In an earlier post, we talked about four common types of nightmare stakeholders: the name dropper, the empire builder, the vanisher, and the bosser. How can you keep these difficult but important players from wreaking havoc on your project or your team, while also ensuring they remain supportive and useful? Below we’ve pulled together some tips to help you keep your project on track and prevent your nightmare stakeholders from derailing your team’s success.
Including stakeholders in planning activities will help to get everyone’s objectives (both overt and covert) on the table. Empire builders who try to annex your Project Team will likely be thwarted early in the process by the competing interests of other stakeholders, name droppers and vanishers will be less likely to overcommit resources if the details of their promises of support are known within the entire planning group, and bossers won’t get far when they understand that other stakeholders will eventually discover their machinations and (correctly) interpret them as entirely self-serving.
Maintaining regular communication will help to head off a number of nightmare stakeholder issues. Bossers will be more readily kept in check if they’re receiving routine communications on the status of the project, so keep them in the loop regarding support issue updates, personnel change notifications, and milestone progress reports—a smoothly running project offers fewer openings for interference. Vanishers are particularly impacted by regular communications, especially if their name is included on the list of people with outstanding action items (approval requests) or overdue resources (additional funding).

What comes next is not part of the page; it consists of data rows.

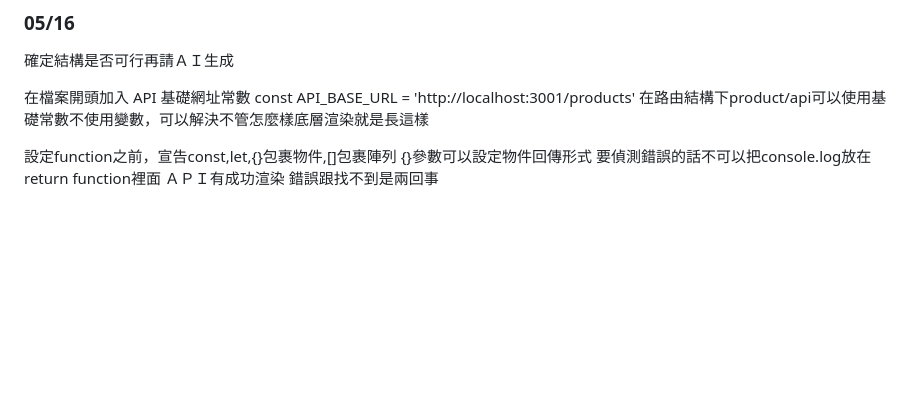
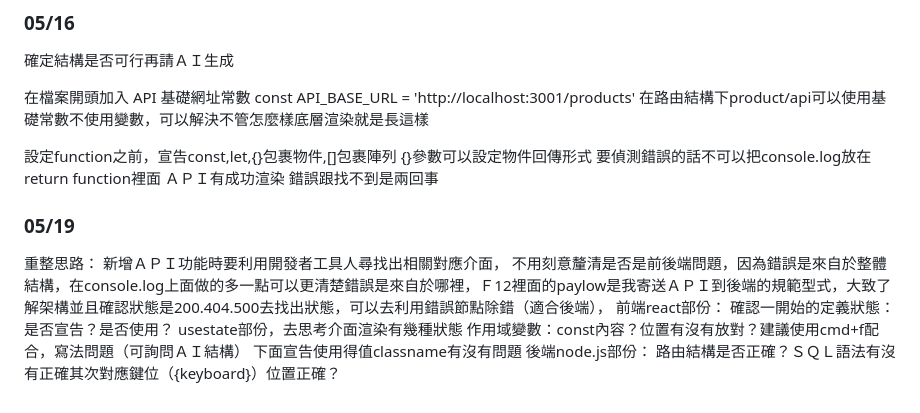
Before and after one commit to Food-0425/Food0425, a Markdown page: React-0422/note.md, the part around the change. GitHub-like rendering; blank space fills up the shorter version.

Commit message:
整理思路

```diff
--- a/React-0422/note.md
+++ b/React-0422/note.md
@@ -62,3 +62,14 @@ const API_BASE_URL = 'http://localhost:3001/products'
 要偵測錯誤的話不可以把console.log放在return function裡面
 ＡＰＩ有成功渲染
 錯誤跟找不到是兩回事
+
+### 05/19
+重整思路：
+新增ＡＰＩ功能時要利用開發者工具人尋找出相關對應介面，
+不用刻意釐清是否是前後端問題，因為錯誤是來自於整體結構，在console.log上面做的多一點可以更清楚錯誤是來自於哪裡，Ｆ12裡面的paylow是我寄送ＡＰＩ到後端的規範型式，大致了解架構並且確認狀態是200.404.500去找出狀態，可以去利用錯誤節點除錯（適合後端），
+前端react部份：
+確認一開始的定義狀態：是否宣告？是否使用？ usestate部份，去思考介面渲染有幾種狀態
+作用域變數：const內容？位置有沒有放對？建議使用cmd+f配合，寫法問題（可詢問ＡＩ結構）
+下面宣告使用得值classname有沒有問題
+後端node.js部份：
+路由結構是否正確？ＳＱＬ語法有沒有正確其次對應鍵位（{keyboard}）位置正確？
```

Managing expectations is key when dealing with difficult stakeholders. You’ll need to look at the partnership from two sides to get the best effect—what the stakeholder can reasonably expect from you, and what your team will be expecting from the stakeholder. Setting clear expectations around what your team’s obligations are will keep empire builders and bossers from steamrolling you, while aggressively pursuing the support you expect to receive from name droppers and vanishers will be critical to keeping your project on track.
Setting deadlines for support and/or information keeps your team from getting down to the wire, only to discover they’re missing vital resources that are necessary to successfully complete the project. Name droppers and vanishers will more reliably hold up their end of the bargain if there’s a formal deadline for them to deliver the support and/or resources they initially promised. Bossers are less likely to interfere with the team’s project activities when clear deadlines have been set, since it keeps you on the controlling end of the relationship.
Establishing limits on what your team will do—and when they can do it—is a good way to keep empire builders from becoming overbearing. Outlining your Project Team’s boundaries early in the process not only gives prospective empire builders some solid obstacles to overcome should they consider taking charge, it will also provide your team with concrete ways to push back if they’re challenged. Advise your team to be vigilant, since empire builders are likely to become more aggressive if they think you’ve let down your guard.
Empowering your team is a surefire way to keep nightmare stakeholders in line. Name droppers and vanishers are rendered powerless when routinely confronted by team members about promised resources, making them more likely to follow through on their commitments. Empire builders and bossers also tend to abandon self-serving activities when they consistently meet resistance from individual Project Team members. Create signature limits that are as high as you can reasonably make them and spread authorization responsibilities among several members, so your team is less reliant on difficult stakeholders for urgent approvals.